[BRIEF] With the entries below as the source, tally the lines that contain the string "same" and give the number only.

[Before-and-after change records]
########
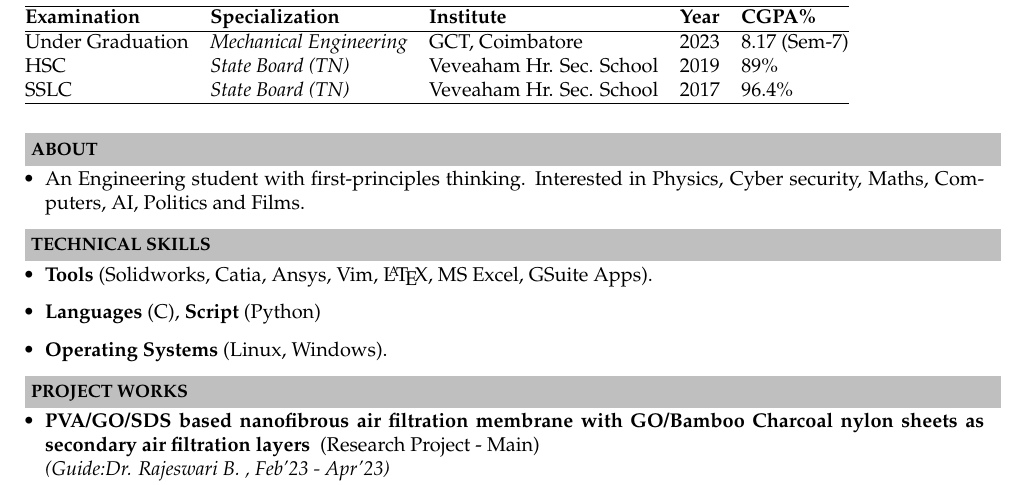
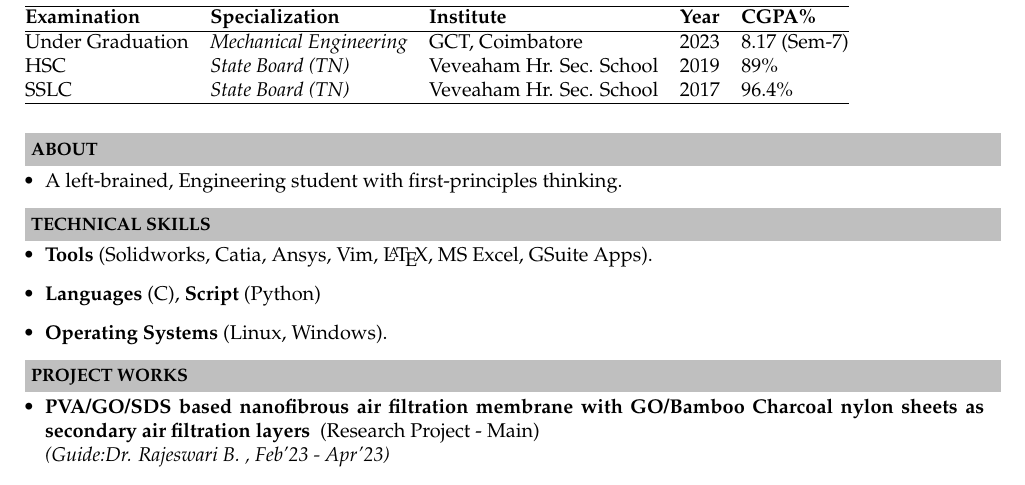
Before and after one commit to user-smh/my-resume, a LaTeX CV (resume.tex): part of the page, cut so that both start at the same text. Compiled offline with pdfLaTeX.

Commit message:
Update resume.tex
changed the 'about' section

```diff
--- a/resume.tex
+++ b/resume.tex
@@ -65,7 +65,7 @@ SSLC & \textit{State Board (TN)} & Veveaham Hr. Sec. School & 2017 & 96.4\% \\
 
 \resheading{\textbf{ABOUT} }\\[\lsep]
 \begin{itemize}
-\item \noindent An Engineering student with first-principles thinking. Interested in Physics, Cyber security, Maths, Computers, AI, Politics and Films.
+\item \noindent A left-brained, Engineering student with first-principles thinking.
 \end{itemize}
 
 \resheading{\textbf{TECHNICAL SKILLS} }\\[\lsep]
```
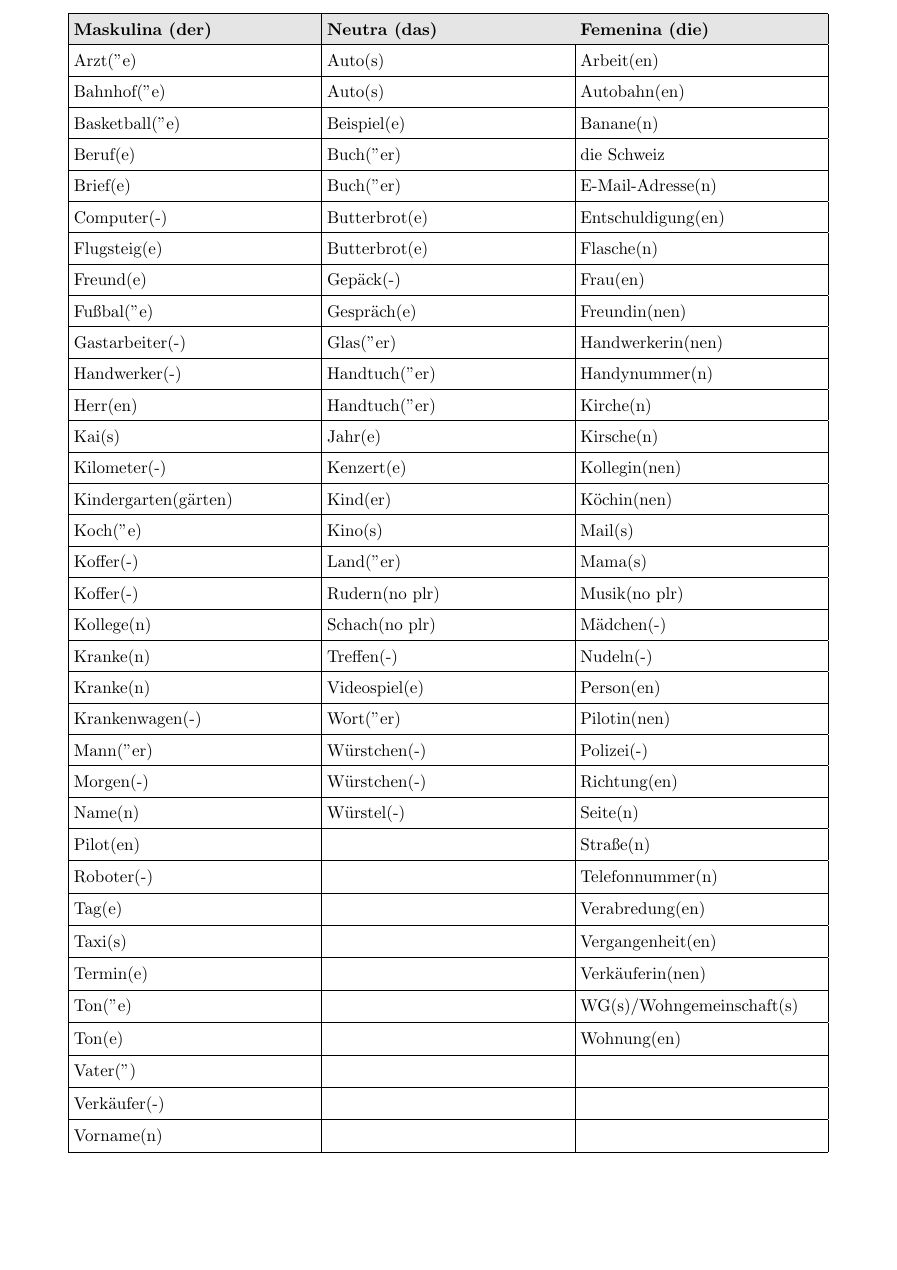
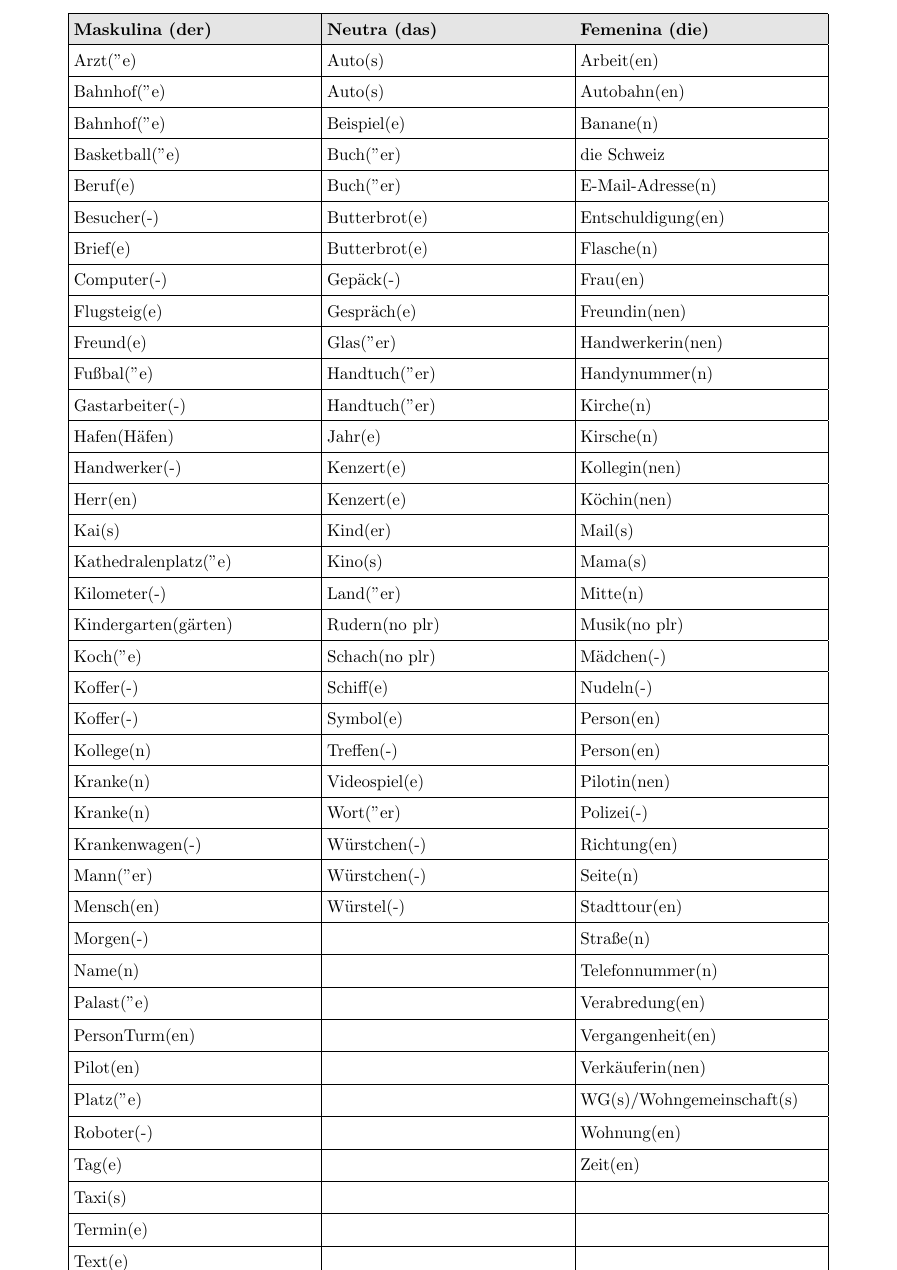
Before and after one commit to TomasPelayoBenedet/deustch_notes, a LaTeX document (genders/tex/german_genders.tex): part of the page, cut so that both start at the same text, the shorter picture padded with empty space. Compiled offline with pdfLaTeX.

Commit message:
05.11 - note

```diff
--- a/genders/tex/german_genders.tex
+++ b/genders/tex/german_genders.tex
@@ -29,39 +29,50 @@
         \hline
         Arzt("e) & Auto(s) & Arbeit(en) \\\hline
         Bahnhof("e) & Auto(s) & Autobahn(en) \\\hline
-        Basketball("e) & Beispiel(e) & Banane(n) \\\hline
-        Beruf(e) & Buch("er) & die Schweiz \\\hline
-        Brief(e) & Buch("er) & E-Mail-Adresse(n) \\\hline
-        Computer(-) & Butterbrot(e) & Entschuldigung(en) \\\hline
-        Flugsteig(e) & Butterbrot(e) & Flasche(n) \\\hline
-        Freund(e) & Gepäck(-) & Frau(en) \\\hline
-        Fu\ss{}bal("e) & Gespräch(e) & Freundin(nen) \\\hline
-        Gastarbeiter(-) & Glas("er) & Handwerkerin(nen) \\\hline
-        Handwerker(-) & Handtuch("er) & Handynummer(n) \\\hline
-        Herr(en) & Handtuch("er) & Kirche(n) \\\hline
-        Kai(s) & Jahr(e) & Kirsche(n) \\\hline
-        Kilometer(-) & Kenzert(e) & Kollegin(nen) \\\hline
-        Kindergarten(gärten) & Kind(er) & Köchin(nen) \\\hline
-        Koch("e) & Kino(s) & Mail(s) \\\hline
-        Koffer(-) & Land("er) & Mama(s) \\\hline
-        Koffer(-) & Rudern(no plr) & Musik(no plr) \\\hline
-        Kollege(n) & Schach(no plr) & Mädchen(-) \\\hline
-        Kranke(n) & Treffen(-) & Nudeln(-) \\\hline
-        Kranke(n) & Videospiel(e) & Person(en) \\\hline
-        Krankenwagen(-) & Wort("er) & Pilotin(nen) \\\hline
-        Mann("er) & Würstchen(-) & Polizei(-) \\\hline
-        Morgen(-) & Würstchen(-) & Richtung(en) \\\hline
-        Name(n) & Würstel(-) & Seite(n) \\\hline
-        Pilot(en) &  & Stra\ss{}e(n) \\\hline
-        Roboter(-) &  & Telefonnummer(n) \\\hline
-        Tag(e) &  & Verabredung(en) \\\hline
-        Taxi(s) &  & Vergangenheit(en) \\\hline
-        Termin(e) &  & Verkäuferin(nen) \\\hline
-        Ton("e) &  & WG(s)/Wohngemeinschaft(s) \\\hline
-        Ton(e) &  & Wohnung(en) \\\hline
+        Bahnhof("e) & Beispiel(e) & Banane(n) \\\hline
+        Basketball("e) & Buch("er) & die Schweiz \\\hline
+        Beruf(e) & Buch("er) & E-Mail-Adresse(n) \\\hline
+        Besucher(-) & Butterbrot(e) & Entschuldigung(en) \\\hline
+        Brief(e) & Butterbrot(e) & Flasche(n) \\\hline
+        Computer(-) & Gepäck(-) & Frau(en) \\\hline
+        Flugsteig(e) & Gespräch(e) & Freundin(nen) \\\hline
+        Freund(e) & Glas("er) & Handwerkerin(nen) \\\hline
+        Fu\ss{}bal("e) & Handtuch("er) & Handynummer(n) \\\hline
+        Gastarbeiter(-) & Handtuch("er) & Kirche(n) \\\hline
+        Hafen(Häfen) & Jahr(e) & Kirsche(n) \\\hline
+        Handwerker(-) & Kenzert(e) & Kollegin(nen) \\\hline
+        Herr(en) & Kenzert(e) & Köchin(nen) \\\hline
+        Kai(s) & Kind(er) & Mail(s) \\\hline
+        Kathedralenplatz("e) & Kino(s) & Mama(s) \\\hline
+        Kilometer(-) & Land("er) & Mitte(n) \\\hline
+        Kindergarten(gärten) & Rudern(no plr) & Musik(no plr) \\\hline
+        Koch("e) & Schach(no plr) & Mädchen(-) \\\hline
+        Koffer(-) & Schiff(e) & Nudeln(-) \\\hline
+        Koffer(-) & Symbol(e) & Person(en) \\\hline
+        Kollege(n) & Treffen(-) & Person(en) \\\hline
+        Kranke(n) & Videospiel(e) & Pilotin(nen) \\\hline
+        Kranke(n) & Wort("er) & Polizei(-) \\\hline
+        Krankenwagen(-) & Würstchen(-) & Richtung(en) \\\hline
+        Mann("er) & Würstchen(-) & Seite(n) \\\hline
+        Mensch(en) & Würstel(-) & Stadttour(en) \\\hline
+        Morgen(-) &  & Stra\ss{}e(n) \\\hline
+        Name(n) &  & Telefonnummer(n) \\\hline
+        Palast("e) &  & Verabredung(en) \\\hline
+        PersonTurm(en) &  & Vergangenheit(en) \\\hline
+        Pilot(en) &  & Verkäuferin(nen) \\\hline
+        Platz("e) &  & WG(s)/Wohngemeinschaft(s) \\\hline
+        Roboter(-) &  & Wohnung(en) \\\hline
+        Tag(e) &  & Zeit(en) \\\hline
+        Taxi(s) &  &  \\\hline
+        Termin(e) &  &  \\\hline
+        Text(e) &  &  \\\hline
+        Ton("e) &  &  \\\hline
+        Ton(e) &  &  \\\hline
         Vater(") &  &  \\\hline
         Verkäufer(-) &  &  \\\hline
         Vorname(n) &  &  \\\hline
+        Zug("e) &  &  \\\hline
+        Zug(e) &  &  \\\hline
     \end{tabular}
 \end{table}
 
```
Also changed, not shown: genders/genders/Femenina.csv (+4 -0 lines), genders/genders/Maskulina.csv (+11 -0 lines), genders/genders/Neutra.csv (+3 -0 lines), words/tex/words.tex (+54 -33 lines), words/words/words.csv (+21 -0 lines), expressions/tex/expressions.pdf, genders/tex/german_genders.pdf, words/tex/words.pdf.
########
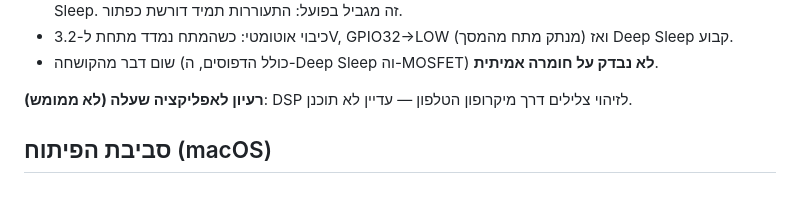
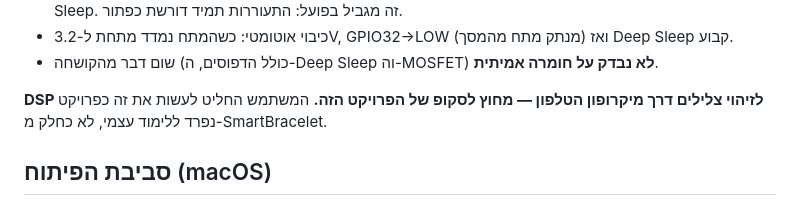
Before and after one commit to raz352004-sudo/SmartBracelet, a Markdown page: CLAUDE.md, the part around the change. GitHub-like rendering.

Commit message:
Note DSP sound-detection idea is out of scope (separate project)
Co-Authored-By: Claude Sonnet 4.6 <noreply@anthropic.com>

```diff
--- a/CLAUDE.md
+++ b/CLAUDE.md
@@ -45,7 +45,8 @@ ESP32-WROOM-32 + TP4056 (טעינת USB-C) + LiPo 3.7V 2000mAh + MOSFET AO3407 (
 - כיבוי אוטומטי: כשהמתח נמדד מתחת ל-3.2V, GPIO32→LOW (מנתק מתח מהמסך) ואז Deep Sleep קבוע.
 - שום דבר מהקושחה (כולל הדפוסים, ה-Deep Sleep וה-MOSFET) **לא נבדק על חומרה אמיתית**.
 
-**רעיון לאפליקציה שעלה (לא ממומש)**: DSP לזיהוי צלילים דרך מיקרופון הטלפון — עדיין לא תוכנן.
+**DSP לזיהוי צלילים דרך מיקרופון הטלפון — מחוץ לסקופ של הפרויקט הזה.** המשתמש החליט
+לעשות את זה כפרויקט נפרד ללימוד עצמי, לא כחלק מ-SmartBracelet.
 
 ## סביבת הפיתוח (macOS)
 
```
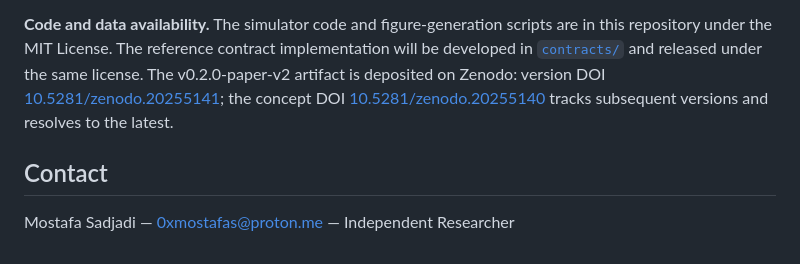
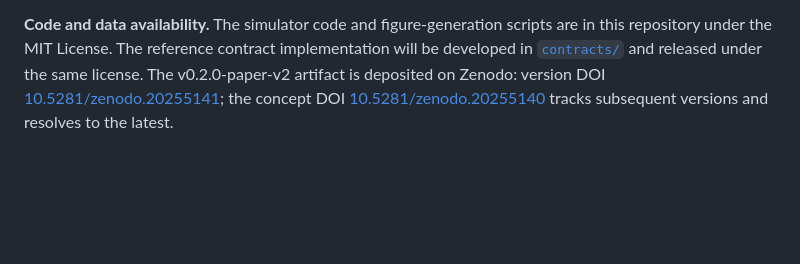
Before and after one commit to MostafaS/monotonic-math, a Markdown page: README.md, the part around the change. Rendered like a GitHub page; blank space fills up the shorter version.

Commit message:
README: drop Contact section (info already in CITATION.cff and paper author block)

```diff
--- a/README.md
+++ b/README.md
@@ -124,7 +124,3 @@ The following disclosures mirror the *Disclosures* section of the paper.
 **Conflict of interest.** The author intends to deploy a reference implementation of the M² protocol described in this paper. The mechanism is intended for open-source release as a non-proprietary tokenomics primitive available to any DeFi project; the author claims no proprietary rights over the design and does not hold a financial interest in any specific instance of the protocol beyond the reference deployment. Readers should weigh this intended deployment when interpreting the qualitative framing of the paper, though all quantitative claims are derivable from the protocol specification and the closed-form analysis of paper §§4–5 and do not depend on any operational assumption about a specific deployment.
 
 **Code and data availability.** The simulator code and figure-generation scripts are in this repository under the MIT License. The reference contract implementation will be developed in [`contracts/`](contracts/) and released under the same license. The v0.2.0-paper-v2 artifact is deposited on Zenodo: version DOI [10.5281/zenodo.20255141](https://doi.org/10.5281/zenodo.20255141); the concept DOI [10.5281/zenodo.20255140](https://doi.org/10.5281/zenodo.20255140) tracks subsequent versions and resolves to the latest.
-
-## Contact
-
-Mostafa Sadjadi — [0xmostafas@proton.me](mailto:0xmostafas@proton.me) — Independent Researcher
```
########
[RESULT OF THIS TASK] 3